**PROBLEM STATEMENT:**
Report every line of the records below that contains the word "errors".

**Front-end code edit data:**
=-=-=-=-=
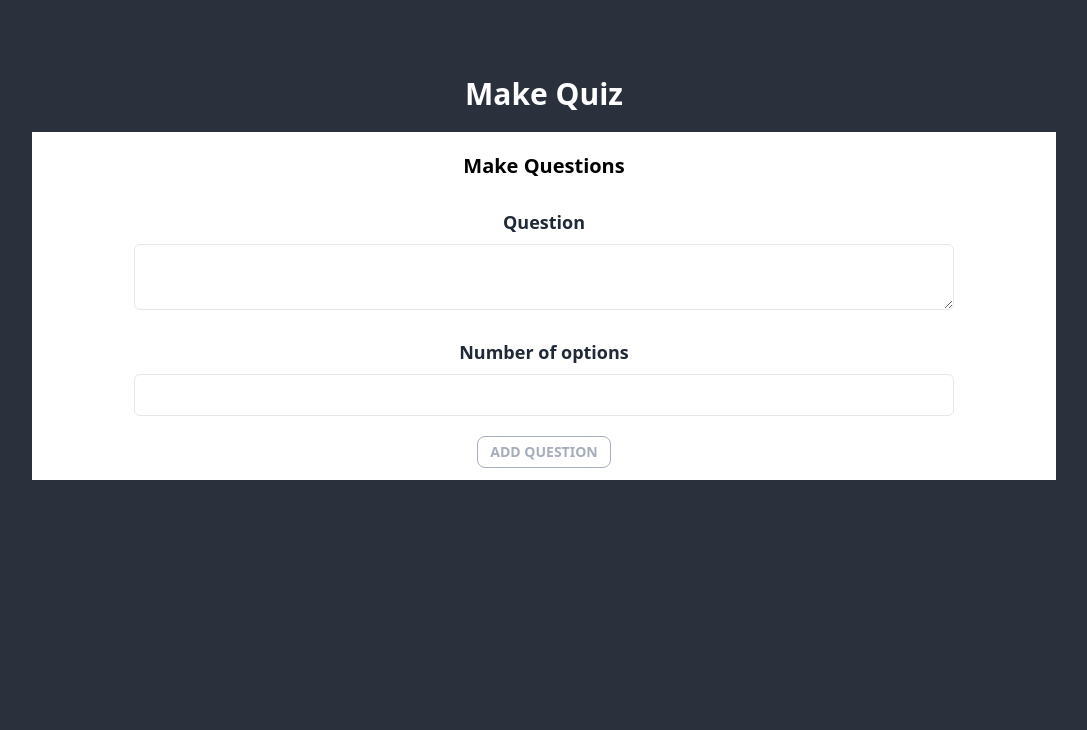
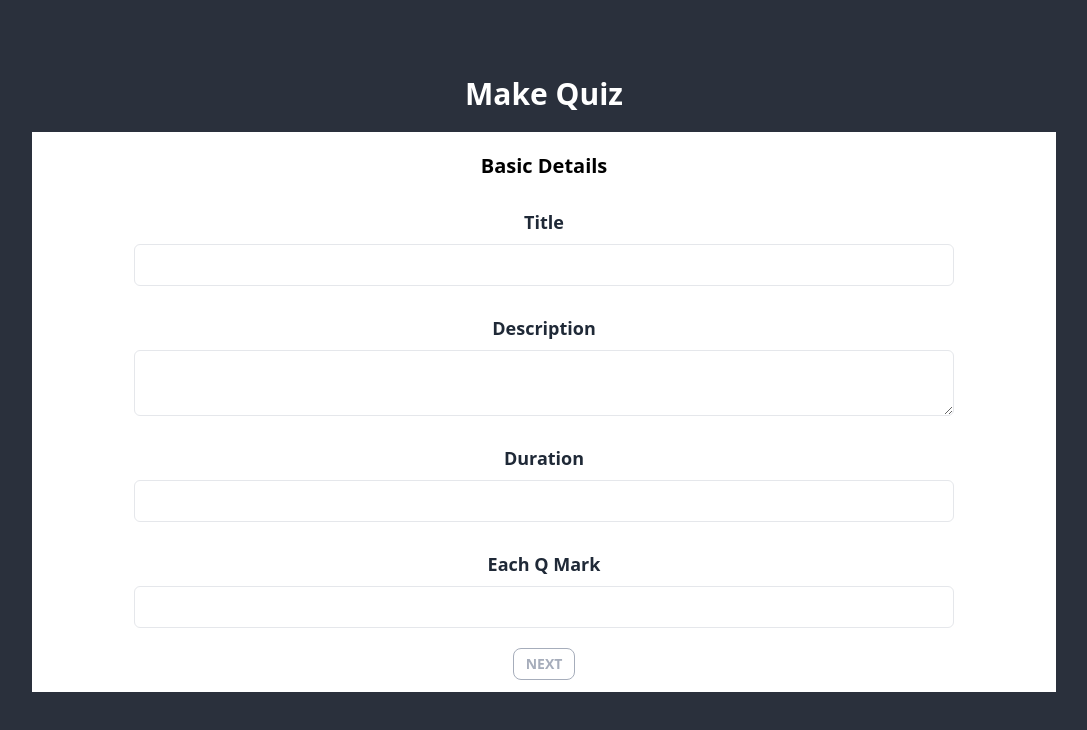
Before and after one commit to farooqpk/Quiz-app-mern, a React (Vite) app in the folder front-end/: page /createQuiz in a window 1280 px wide. Shown: the top 730 px of the page, without its empty margins (96-1183 px from the left). Built offline with nearby package versions, Linux system fonts and the light colour scheme.

Commit message:
added state in the context api to use multiple form component when clicking next button to  the CreateQuiz child components(QuizFormBasicDetails and QuizFormQuestions)

```diff
--- a/front-end/src/App.jsx
+++ b/front-end/src/App.jsx
@@ -7,8 +7,10 @@ import { ForgotPass } from "./pages/admin/auths/ForgotPass";
 import { OtpForm } from "./pages/admin/auths/OtpForm";
 import { ResetPass } from "./pages/admin/auths/ResetPass";
 import {VerifyTokenGet}from './helpers/authHelpers/VerifyTokenGet'
-import { EmailContextProvider } from "./context/EmailContextProvider";
+import { EmailContextProvider } from "./context/adminSide/EmailContextProvider";
 import { CreateQuiz } from "./pages/admin/quiz/CreateQuiz";
+import { CreateQuizFormNextBtnContextProvider} from "./context/adminSide/CreateQuizFormNextBtnContextProvider";
+
 
 
 const queryClient = new QueryClient();
@@ -17,6 +19,7 @@ function App() {
   return (
     <>
       <QueryClientProvider client={queryClient}>
+        <CreateQuizFormNextBtnContextProvider>
         <EmailContextProvider>
         <BrowserRouter>
           <Routes>
@@ -30,6 +33,7 @@ function App() {
           </Routes>
         </BrowserRouter>
         </EmailContextProvider>
+        </CreateQuizFormNextBtnContextProvider>
       </QueryClientProvider>
     </>
   );
--- a/front-end/src/components/adminside/QuizFormBasicDetails.jsx
+++ b/front-end/src/components/adminside/QuizFormBasicDetails.jsx
@@ -1,8 +1,33 @@
+import { useContext } from "react";
+import { CreateQuizFormNextBtnContext } from "../../context/adminSide/CreateQuizFormNextBtnContextProvider";
+import {useForm} from 'react-hook-form'
+import * as yup from 'yup'
+import { yupResolver } from "@hookform/resolvers/yup";
+
+
 export const QuizFormBasicDetails = () => {
+
+const {isNextClick, setIsNextClick}=useContext(CreateQuizFormNextBtnContext)
+
+const handleNextBtn=(data)=>{
+  console.log(data);
+  setIsNextClick(!isNextClick)
+}
+
+const schema= yup.object().shape({
+Title:yup.string().required('required'),
+Description:yup.string().required('required'),
+Duration:yup.string().required('required'),
+EachQMark:yup.string().required('required')
+})
+
+const {register,handleSubmit,formState:{errors}} =  useForm({ resolver: yupResolver(schema)})
+
+
   return (
     <>
       <div className=" bg-white ">
-        <form className="flex flex-col items-center">
+        <form className="flex flex-col items-center" onSubmit={handleSubmit(handleNextBtn)}>
           <div className="mt-5">
             <h1 className="text-xl font-semibold text-black text-center">
               Basic Details
@@ -15,8 +40,12 @@ export const QuizFormBasicDetails = () => {
             </label>
             <input
               type="text"
+              {...register("Title")}
               className="block w-full px-4 py-2 text-gray-700 bg-white border rounded-md focus:border-gray-400 focus:ring-gray-300 focus:outline-none focus:ring focus:ring-opacity-40"
             />
+             {errors.Title && (
+                <p className="text-red-600 text-center">{errors.Title.message}</p>
+              )}
           </div>
 
           <div className="mt-7 w-4/5 flex flex-col items-center">
@@ -25,8 +54,12 @@ export const QuizFormBasicDetails = () => {
             </label>
             <textarea
               rows="2"
+              {...register("Description")}
               className="block w-full px-4 py-2 text-gray-700 bg-white border rounded-md focus:border-gray-400 focus:ring-gray-300 focus:outline-none focus:ring focus:ring-opacity-40"
             ></textarea>
+             {errors.Description && (
+                <p className="text-red-600 text-center">{errors.Description.message}</p>
+              )}
           </div>
 
           <div className="mt-7 w-4/5 flex flex-col items-center">
@@ -35,8 +68,12 @@ export const QuizFormBasicDetails = () => {
             </label>
             <input
               type="number"
+              {...register("Duration")}
               className="block w-full px-4 py-2 text-gray-700 bg-white border rounded-md focus:border-gray-400 focus:ring-gray-300 focus:outline-none focus:ring focus:ring-opacity-40"
             />
+             {errors.Duration && (
+                <p className="text-red-600 text-center">{errors.Duration.message}</p>
+              )}
           </div>
 
           <div className="mt-7 w-4/5 flex flex-col items-center">
@@ -45,11 +82,15 @@ export const QuizFormBasicDetails = () => {
             </label>
             <input
               type="number"
+              {...register("EachQMark")}
               className="block w-full px-4 py-2 text-gray-700 bg-white border rounded-md focus:border-gray-400 focus:ring-gray-300 focus:outline-none focus:ring focus:ring-opacity-40"
             />
+             {errors.EachQMark && (
+                <p className="text-red-600 text-center">{errors.EachQMark.message}</p>
+              )}
           </div>
           <div className="mt-5 w-4/5 flex flex-col items-center mb-3">
-            <button className="btn btn-outline btn-sm">Next</button>
+            <input type="submit"  value="Next" className="btn btn-outline btn-sm" />
           </div>
         </form>
       </div>
--- a/front-end/src/components/adminside/QuizFormQuestions.jsx
+++ b/front-end/src/components/adminside/QuizFormQuestions.jsx
@@ -1,15 +1,19 @@
-import { useEffect, useState } from "react";
+import { useContext, useEffect, useState } from "react";
+
 
 export const QuizFormQuestions = () => {
+
+
   const [totalOption, setTotalOption] = useState(0);
   const [options, setOptions] = useState([]);
   const [correctAnsOption, setCorrectAnsOption] = useState([]);
+
 
   const handleOptionsAccToNumber = () => {
     const optionArray = Array.from({ length: totalOption }, (_, index) => {
       return (
         <label className="input-group input-group-vertical">
-          <span>option {index + 1}</span>
+          <span  key={index+1}>option {index + 1}</span>
           <input
             type="text"
             className="block w-full px-4 py-2 text-gray-700 bg-white border rounded-md focus:border-gray-400 focus:ring-gray-300 focus:outline-none focus:ring focus:ring-opacity-40"
@@ -33,7 +37,7 @@ export const QuizFormQuestions = () => {
     const correctAnswerOptionArray = Array.from(
       { length: options.length },
       (item, index) => {
-        return <option>option {index + 1}</option>;
+        return <option key={index+1}>option {index + 1}</option>;
       }
     );
     setCorrectAnsOption(correctAnswerOptionArray);
@@ -42,6 +46,7 @@ export const QuizFormQuestions = () => {
   useEffect(() => {
     handleCorrectAnswerOptionSelect();
   }, [options]);
+
 
   return (
     <>
@@ -76,7 +81,7 @@ export const QuizFormQuestions = () => {
             />
           </div>
 
-          {options.length>0 && (
+          {options.length > 0 && (
             <div className="mt-7 w-4/5 flex flex-col items-center">
               <label className="text-lg block font-semibold text-gray-800 mb-2">
                 Options
@@ -99,9 +104,9 @@ export const QuizFormQuestions = () => {
               </select>
             </div>
           )}
-
-          <div className="mt-5 w-4/5 flex flex-col items-center mb-3">
-            <button className="btn btn-outline btn-sm">Add question</button>
+          <div className="flex my-8 gap-2 w-auto justify-center">
+            <button className="btn btn-outline btn-sm rounded-3xl">Finish</button>
+            <button className="btn btn-outline btn-sm rounded-3xl">Add</button>
           </div>
         </form>
       </div>
--- /dev/null
+++ b/front-end/src/context/adminSide/CreateQuizFormNextBtnContextProvider.jsx
@@ -0,0 +1,15 @@
+import { createContext, useState } from "react";
+
+export const CreateQuizFormNextBtnContext = createContext(null);
+
+export const CreateQuizFormNextBtnContextProvider = ({ children }) => {
+  const [isNextClick, setIsNextClick] = useState(false);
+
+  return (
+    <CreateQuizFormNextBtnContext.Provider
+      value={{ isNextClick, setIsNextClick }}
+    >
+      {children}
+    </CreateQuizFormNextBtnContext.Provider>
+  );
+};
--- a/front-end/src/helpers/authHelpers/ForgotPost.jsx
+++ b/front-end/src/helpers/authHelpers/ForgotPost.jsx
@@ -3,7 +3,7 @@ import { useQuery } from "react-query";
 import Loader from "../../components/commons/Loader";
 import { useNavigate } from "react-router-dom";
 import { useContext } from "react";
-import { EmailContext } from "../../context/EmailContextProvider";
+import { EmailContext } from "../../context/adminSide/EmailContextProvider";
 
 
 const forgotApiReq = async (Email) => {
--- a/front-end/src/helpers/authHelpers/OtpPost.jsx
+++ b/front-end/src/helpers/authHelpers/OtpPost.jsx
@@ -3,7 +3,7 @@ import { useQuery } from "react-query";
 import Loader from "../../components/commons/Loader";
 import { useNavigate } from "react-router-dom";
 import { useContext } from "react";
-import { EmailContext } from "../../context/EmailContextProvider";
+import { EmailContext } from "../../context/adminSide/EmailContextProvider";
 
 const otpApiReq = async (otp, Email) => {
   try {
--- a/front-end/src/helpers/authHelpers/ResetPassPut.jsx
+++ b/front-end/src/helpers/authHelpers/ResetPassPut.jsx
@@ -3,7 +3,7 @@ import { useQuery } from "react-query";
 import Loader from "../../components/commons/Loader";
 import { useNavigate } from "react-router-dom";
 import { useContext } from "react";
-import { EmailContext } from "../../context/EmailContextProvider";
+import { EmailContext } from "../../context/adminSide/EmailContextProvider";
 
 
 const resetPassApiReq = async (password,email) => {
--- a/front-end/src/pages/admin/auths/ForgotPass.jsx
+++ b/front-end/src/pages/admin/auths/ForgotPass.jsx
@@ -4,7 +4,7 @@ import { yupResolver } from "@hookform/resolvers/yup";
 import { useState } from "react";
 import { ForgotPost } from "../../../helpers/authHelpers/ForgotPost";
 import { useContext } from "react";
-import { EmailContext } from "../../../context/EmailContextProvider";
+import { EmailContext } from "../../../context/adminSide/EmailContextProvider";
 
 const schema = yup.object().shape({
   Email: yup.string().required("email is required").email("enter valid email"),
--- a/front-end/src/pages/admin/auths/Login.jsx
+++ b/front-end/src/pages/admin/auths/Login.jsx
@@ -2,9 +2,9 @@ import { useForm } from "react-hook-form";
 import * as yup from "yup";
 import { yupResolver } from "@hookform/resolvers/yup";
 import {LoginPost} from '../../../helpers/authHelpers/LoginPost'
-
 import { useState } from "react";
 import { Link } from "react-router-dom";
+
 
 export const Login = () => {
   const [adminData, setAdminData] = useState(null);
--- a/front-end/src/pages/admin/quiz/CreateQuiz.jsx
+++ b/front-end/src/pages/admin/quiz/CreateQuiz.jsx
@@ -1,15 +1,22 @@
+import { useContext } from "react";
 import { QuizFormBasicDetails } from "../../../components/adminside/QuizFormBasicDetails";
 import { QuizFormQuestions } from "../../../components/adminside/QuizFormQuestions";
+import { CreateQuizFormNextBtnContext } from "../../../context/adminSide/CreateQuizFormNextBtnContextProvider";
 
 export const CreateQuiz = () => {
+  const { isNextClick, setIsNextClick } = useContext(
+    CreateQuizFormNextBtnContext
+  );
+
   return (
     <>
       <section className="h-screen w-full flex justify-center flex-wrap">
         <div className="w-4/5 h-auto py-3  my-16 flex flex-col">
-          <h1 className="text-center text-3xl mb-5  text-white font-bold">Make Quiz</h1>
+          <h1 className="text-center text-3xl mb-5  text-white font-bold">
+            Make Quiz
+          </h1>
 
-          {/* <QuizFormBasicDetails /> */}
-          <QuizFormQuestions/>
+          {isNextClick ? <QuizFormQuestions /> : <QuizFormBasicDetails />}
         </div>
       </section>
     </>
```
Also changed, not shown: front-end/src/context/adminSide/EmailContextProvider.jsx (renamed from front-end/src/context/EmailContextProvider.jsx).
=-=-=-=-=
**ANSWER FOR THE TASK:**
+const {register,handleSubmit,formState:{errors}} =  useForm({ resolver: yupResolver(schema)})
+             {errors.Title && (
+                <p className="text-red-600 text-center">{errors.Title.message}</p>
+             {errors.Description && (
+                <p className="text-red-600 text-center">{errors.Description.message}</p>
+             {errors.Duration && (
+                <p className="text-red-600 text-center">{errors.Duration.message}</p>
+             {errors.EachQMark && (
+                <p className="text-red-600 text-center">{errors.EachQMark.message}</p>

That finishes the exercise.